Description

Discovering Totem Poles

A Traveler's Guide

Aldona Jonaitis

  • $18.95 paperback (9780295991870) Add to Cart
  • hardcover not available
  • Published: May 2012
  • Subject Listing: Native American Art, Guidebooks
  • Bibliographic information: 144 pp., 90 color illus., notes, bibliog., index, 6 x 10 in.
  • Territorial rights: World rights except Canada
  • Series: A Ruth E. Kirk Book
  • Contents
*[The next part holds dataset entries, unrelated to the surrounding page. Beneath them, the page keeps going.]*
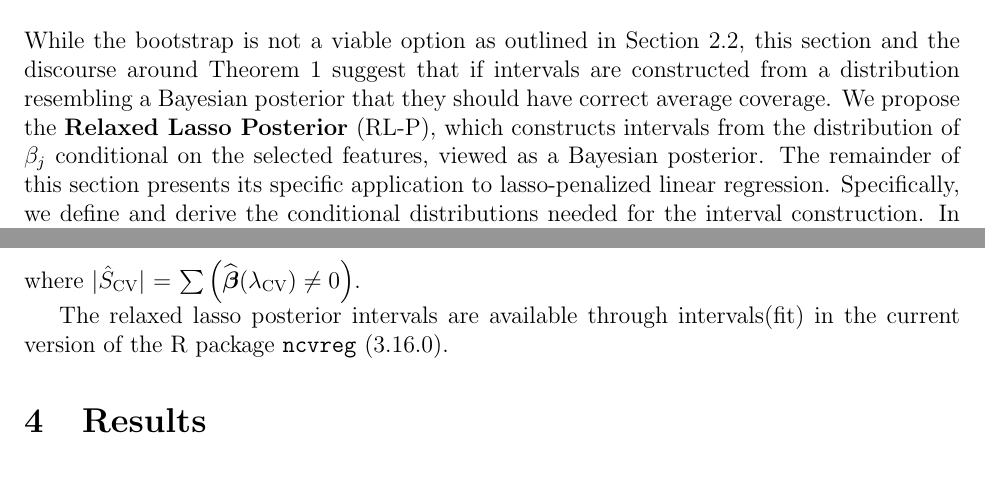
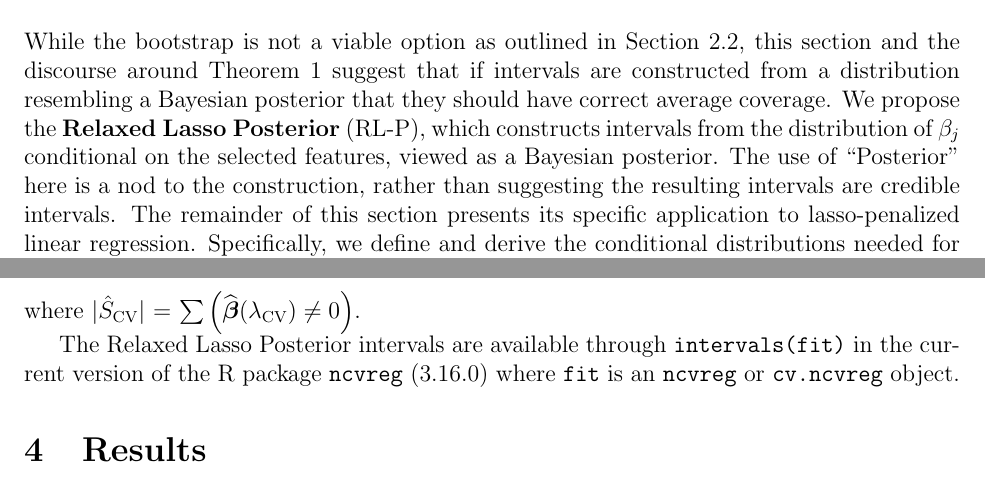
Before and after one commit to lharris421/man-avg-cov, a LaTeX document (avg-cov.tex, which reads main.tex): two parts of pages 6 and 7 of 32, joined at a grey line, cut so that both start at the same text. Compiled offline with pdfLaTeX; a missing bibliography style is replaced by a similar one.

Commit message:
posterior wording

```diff
--- a/main.tex
+++ b/main.tex
@@ -80,7 +80,7 @@ In recent years, \cite{Nie2022} proposed the Bayesian Bootstrap for Spike and Sl
 
 \section{Relaxed Lasso Posterior intervals}\label{Sec:methods}
 
-While the bootstrap is not a viable option as outlined in Section~\ref{Sec:boot-bias}, this section and the discourse around Theorem~\ref{Thm:bcc} suggest that if intervals are constructed from a distribution resembling a Bayesian posterior that they should have correct average coverage. We propose the \textbf{Relaxed Lasso Posterior} (RL-P), which constructs intervals from the distribution of $\beta_j$ conditional on the selected features, viewed as a Bayesian posterior. The remainder of this section presents its specific application to lasso-penalized linear regression. Specifically, we define and derive the conditional distributions needed for the interval construction. In this section, we provide a high level derivation of the conditional posterior distributions for lasso-penalized regression. Complete details, including how to calculate quantiles, are provided in \ref{Sup:A}.
+While the bootstrap is not a viable option as outlined in Section~\ref{Sec:boot-bias}, this section and the discourse around Theorem~\ref{Thm:bcc} suggest that if intervals are constructed from a distribution resembling a Bayesian posterior that they should have correct average coverage. We propose the \textbf{Relaxed Lasso Posterior} (RL-P), which constructs intervals from the distribution of $\beta_j$ conditional on the selected features, viewed as a Bayesian posterior. The use of ``Posterior'' here is a nod to the construction, rather than suggesting the resulting intervals are credible intervals. The remainder of this section presents its specific application to lasso-penalized linear regression. Specifically, we define and derive the conditional distributions needed for the interval construction. In this section, we provide a high level derivation of the conditional posterior distributions for lasso-penalized regression. Complete details, including how to calculate quantiles, are provided in \ref{Sup:A}.
 
 As with other penalized regression approaches, the lasso can be formulated as a Bayesian regression model by setting an appropriate prior. This was initially noted by \cite{Tibshirani1996} and explored more extensively by \cite{Park2008}.  For Ridge regression, the prior is a Normal distribution which leads to conjugacy allowing for straightforward interval construction. As seen in both the left side of Figure~\ref{fig:1} and the Ridge Posterior results in \ref{fig:F1}, these intervals achieve correct average coverage in ideal settings. Here, for lasso, we derive the conditional distribution of $\bh_j(\lam)$ in attempts to provide intervals analogous to those produced by Ridge.
 
@@ -111,7 +111,7 @@ $$
 
 \noindent where $|\hat{S}_{\CV}|$ = $\sum \left( \bbh({\lambda_{\CV}}) \neq 0 \right)$.
 
-The relaxed lasso posterior intervals are available through intervals(fit) in the current version of the R package \texttt{ncvreg} (3.16.0).
+The Relaxed Lasso Posterior intervals are available through \texttt{intervals(fit)} in the current version of the R package \texttt{ncvreg} (3.16.0) where \texttt{fit} is an \texttt{ncvreg} or \texttt{cv.ncvreg} object.
 
 \section{Results}
 \label{Sec:results}
```
Also changed, not shown: supp.tex (+1 -1 lines).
Rising from a forest mist or soaring overhead in parks and museums, magnificent cedar totem poles have captured the attention and imagination of visitors to Washington State, British Columbia, and Alaska.

Discovering Totem Poles is the first guidebook to focus on the complex and fascinating histories of the specific poles visitors encounter in Seattle, Victoria, Vancouver, Alert Bay, Prince Rupert, Haida Gwaii (Queen Charlotte Islands), Ketchikan, Sitka, and Juneau. It debunks common misconceptions about totem poles and explores the stories behind the making and displaying of 90 different poles.

Travelers with this guide in their pockets will return home with a deeper knowledge of the monumental carvings, their place in history, and the people who made them.

Aldona Jonaitis is the author of a number of books including Art of the Northwest Coast and, with Aaron Glass, The Totem Pole: An Intercultural History. She is director emerita of the University of Alaska Museum of the North.

View the book trailer: http://www.youtube.com/user/UWashingtonPress#p/a/u/1/iAaAnYctJcg
Contents
Acknowledgments
Introduction

Seattle
1 The Seattle Totem Pole at Pioneer Square
2 Grizzly Bear House Posts at the Burke Museum
of Natural History and Culture Victoria
3 Wawadit’la, the Mungo Martin House at the Royal British Columbia Museum
4 Sgaang Gwaii (Ninstints) Poles at the Royal British Columbia Museum
5 Tony Hunt’s Grizzly Bear and Human Post at Horseshoe Bay

Vancouver
6 Haesemhliyawn Memorial Totem Pole of the Gitk’san fromGitanyow (Kitwancool) at the Museum of Anthropology
7 Monuments by Bill Reid, Doug Cranmer, and Jim Hart at the Museum of Anthropology
8 The Thunderbird House Post by Tony Hunt at Stanley Park
9 Carvings by Susan Point, Joe David, and Don Yeomans at Vancouver International Airport

Vancouver Island
10 The World’s Tallest Pole at Alert Bay
11 The Poles in Alert Bay Prince Rupert
12 Eagle on the Decayed Pole at Prince Rupert by Dempsey Bob and Glen Wood

Haida Gw aii
13 Qay’llnagaay (Sea Lion Town) Ketchikan
14 Saxman and Totem Bight
15 A Portrait in Saxman Park
16 The Clan House at Totem Bight
17 The Chief Kyan Pole
18 The Ketchikan Indian Community Tribal Health Center Totem Poles
Sitka
19 Chief Saanaheit’s Poles at the Sitka National Historical Park
20 Sitka’s Monuments at World’s Fairs
21 The K’aylaan Pole by Tommy Joseph
22 The Sitka Wellbreity Totem Pole by Wayne Price

Juneau
23 Culturally Modified Trees by Richard Beasley at Mount Roberts
24 The Waasgo Pole at the Alaska State Office Building
25 The Wooshkeetan Pole by Nathan Jackson and Steve Brown

Conclusion
Suggested Further Reading
Index
Reviews

"Discovering Totem Poles is, as the title makes clear, geared toward travelers, but there is plenty here to hold the interest of Southeast Alaskans as well." -Amy Fletcher, Juneau Empire, July 2012

"Jonaitis is refreshingly iconoclastic, reminding us that totem poles were never worshipped or considered sacred and the concept of 'low man on the totem pole' has no meaning." -Mike Dillon, City Living, June 2012